Task description: Which lines of the data below hold "cells"? Copy each of them.

☆ ☆ ☆ ☆ ☆

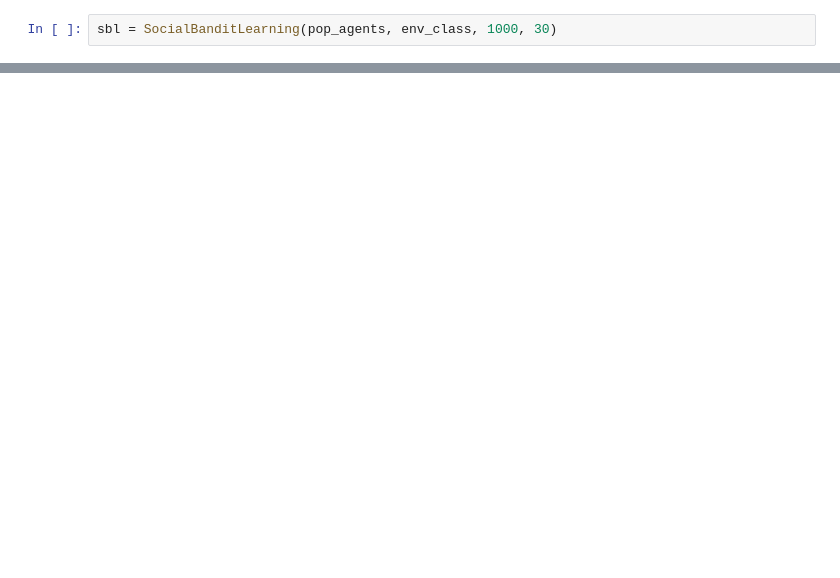
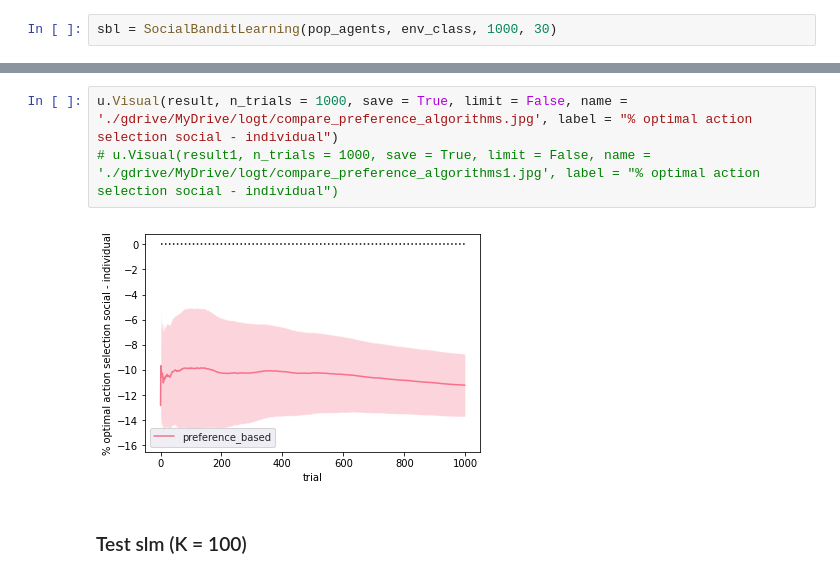
Before and after one commit to erfunmirzaei/Social_Bandit, a Jupyter notebook: Social_Bandit.ipynb, the cells around one changed output, grey strips where cells are left out. Saved outputs shown, nothing was run; the diff lists cells and outputs as text; blank space fills up the shorter version.

```diff
--- a/Social_Bandit.ipynb
+++ b/Social_Bandit.ipynb
@@ -1636,0 +1915,7 @@ AttributeError: ignored
+# %%
+u.Visual(result, n_trials = 1000, save = True, limit = False, name = './gdrive/MyDrive/logt/compare_preference_algorithms.jpg', label = "% optimal action selection social - individual")
+# u.Visual(result1, n_trials = 1000, save = True, limit = False, name = './gdrive/MyDrive/logt/compare_preference_algorithms1.jpg', label = "% optimal action selection social - individual")
+# %% [output]
+[figure, added]
+# %% [markdown]
+### Test slm (K = 100)
```
Also changed, not shown: parts of 63 cells of this notebook.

☆ ☆ ☆ ☆ ☆

Task answer:
Before and after one commit to erfunmirzaei/Social_Bandit, a Jupyter notebook: Social_Bandit.ipynb, the cells around one changed output, grey strips where cells are left out. Saved outputs shown, nothing was run; the diff lists cells and outputs as text; blank space fills up the shorter version.
Also changed, not shown: parts of 63 cells of this notebook.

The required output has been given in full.